How Aretha Franklin turned “Respect” into a hymn for feminism and civil rights
Aretha Franklin, known respectfully and accurately as The Queen of Soul, died August 16th in her hometown of Detroit at the age of 76. I’m currently facing a red piano in a sitting room at an upscale San Francisco boutique hotel. I’m feeling a little anxious about being in a strange new city, and I’m trying to quiet my mind so I can write an article about Franklin’s seminal hit, “Respect,” that will do the song justice. For moral support, I’ve got a live Aretha Franklin performance from 1967 playing in the background: The diva is belting out the hit, her cousins as her back-up singers.
When the bombastic anthem was released, it won the then 24-year-old two Grammys and topped the Billboard 100 chart. A few decades later, it was the catalyst for Franklin being the first woman inducted into the Rock and Roll Hall of Fame.
But those prestigious accolades say nothing of the impact “Respect” had on a generation. It evolved from a hit song into a feminism-infused civil rights hymn.
When Franklin decided to record the song, she had no idea what it would become to so many people. All she knew then was that she loved the original version written and recorded by Otis Redding. In 2016, she told Elle that she was at home in Detroit when she heard the song for the first time: “I was cleaning the place, and I had a good radio station on. I loved it. I loved it! I felt I could do something different with it.”
Redding’s version spun an acutely more masculine tale as he asks a woman he was bankrolling for respect when he gets home. Although powerful in its own way, Redding’s version was devoid of the advocacy and empowerment entrenched in Franklin’s. Where Redding asks for respect in general, Franklin asks for a specific portion; her addition of the “just a little bit” refrain makes it clear that she’s not asking for much—just the bare minimum of human decency. Franklin describes a woman who is not only taking care of herself, but also taking care of her man—a story rarely told in the ’60s. Redding, however, asks his “little girl” to thank him for all the money he’s given her by showing him respect when he gets home.
By cancelling out the machismo plaguing Redding’s original and adding gospel howls and “sock it to me” and “take care TCB” flourishes, Franklin not only transformed the song but took full possession of it.
In an interview with Fresh Air, Franklin said, “In later times, it was picked up as a battle cry by the civil rights movement. But when I recorded it, it was pretty much a male-female kind of thing. And more in a general sense, from person to person, ‘I’m going to give you respect and I’d like to have that respect back or I expect respect to be given back.’” Despite these intentions—and because of a deep need, the song took on a larger resonance culturally.

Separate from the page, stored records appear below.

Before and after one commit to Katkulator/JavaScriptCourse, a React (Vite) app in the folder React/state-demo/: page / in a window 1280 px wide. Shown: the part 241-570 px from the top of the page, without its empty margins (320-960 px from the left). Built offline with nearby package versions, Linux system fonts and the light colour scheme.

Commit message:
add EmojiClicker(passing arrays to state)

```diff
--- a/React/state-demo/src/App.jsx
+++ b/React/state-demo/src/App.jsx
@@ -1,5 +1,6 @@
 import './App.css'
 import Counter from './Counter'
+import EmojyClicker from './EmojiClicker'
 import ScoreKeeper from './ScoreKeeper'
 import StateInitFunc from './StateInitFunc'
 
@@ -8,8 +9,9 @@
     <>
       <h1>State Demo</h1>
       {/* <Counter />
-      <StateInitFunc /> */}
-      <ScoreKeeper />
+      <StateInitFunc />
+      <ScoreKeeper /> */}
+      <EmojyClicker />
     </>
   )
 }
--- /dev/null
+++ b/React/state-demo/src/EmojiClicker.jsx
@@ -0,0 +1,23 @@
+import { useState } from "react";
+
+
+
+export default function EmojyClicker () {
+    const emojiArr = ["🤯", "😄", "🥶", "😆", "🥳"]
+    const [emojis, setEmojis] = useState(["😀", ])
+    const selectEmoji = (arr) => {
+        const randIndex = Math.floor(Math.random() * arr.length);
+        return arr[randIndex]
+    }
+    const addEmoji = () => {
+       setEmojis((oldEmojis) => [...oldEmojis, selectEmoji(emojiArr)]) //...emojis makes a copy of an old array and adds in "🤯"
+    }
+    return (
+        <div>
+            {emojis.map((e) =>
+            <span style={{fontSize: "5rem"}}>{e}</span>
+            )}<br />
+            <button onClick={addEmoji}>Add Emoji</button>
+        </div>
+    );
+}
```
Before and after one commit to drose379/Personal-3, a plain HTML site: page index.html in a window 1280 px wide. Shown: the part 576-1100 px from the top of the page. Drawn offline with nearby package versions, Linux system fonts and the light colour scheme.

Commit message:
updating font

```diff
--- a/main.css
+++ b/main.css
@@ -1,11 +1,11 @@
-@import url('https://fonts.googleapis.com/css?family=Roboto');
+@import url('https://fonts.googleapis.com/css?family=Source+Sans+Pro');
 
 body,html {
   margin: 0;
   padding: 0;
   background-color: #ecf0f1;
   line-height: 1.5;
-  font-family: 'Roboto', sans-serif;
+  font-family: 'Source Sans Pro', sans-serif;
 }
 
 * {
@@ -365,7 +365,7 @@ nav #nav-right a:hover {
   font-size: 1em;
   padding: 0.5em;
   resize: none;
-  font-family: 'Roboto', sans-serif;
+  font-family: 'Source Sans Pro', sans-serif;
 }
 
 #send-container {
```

Franklin, like me, is a preacher’s daughter. And even now—but especially during the civil rights movement—Black churches were a meeting place to spark change in communities and discuss the best strategies for impacting the world. Her father, Reverend C.L. Franklin, organized the 1963 Detroit Walk to Freedom for his friend Dr. Martin Luther King, Jr. And before she shared her voice with the world, Aretha cut her teeth singing in the choir. It only made sense that she would sing the protest track of the nation.
It’s no surprise that the activism Franklin was surrounded by in her youth quickly became such a large part of her story, shaping her own civil rights activism and even seeping into the music she shared.
Recalling the impact of the track, Franklin shared in her memoir Aretha: From These Roots: “It [reflected] the need of a nation, the need of the average man and woman in the street, the businessman, the mother, the fireman, the teacher—everyone wanted respect, Franklin wrote. “It was also one of the battle cries of the civil rights movement. The song took on monumental significance.
Former president Barack Obama put it best when he said, “American history wells up when Aretha sings. Nobody embodies more fully the connection between the African American spiritual, the blues, R&B, rock and roll―the way that hardship and sorrow were transformed into something full of beauty and vitality and hope.”
Franklin’s legacy lives on in her songs and in the people, like me, who are transformed by them. She is alive in all the moments when her words ring clear—like today, as I sit in a hotel and face a red piano, realizing that at work, at home, and in my relationships, I too deserve—at the bare minimum—a little “R-E-S-P-E-C-T.”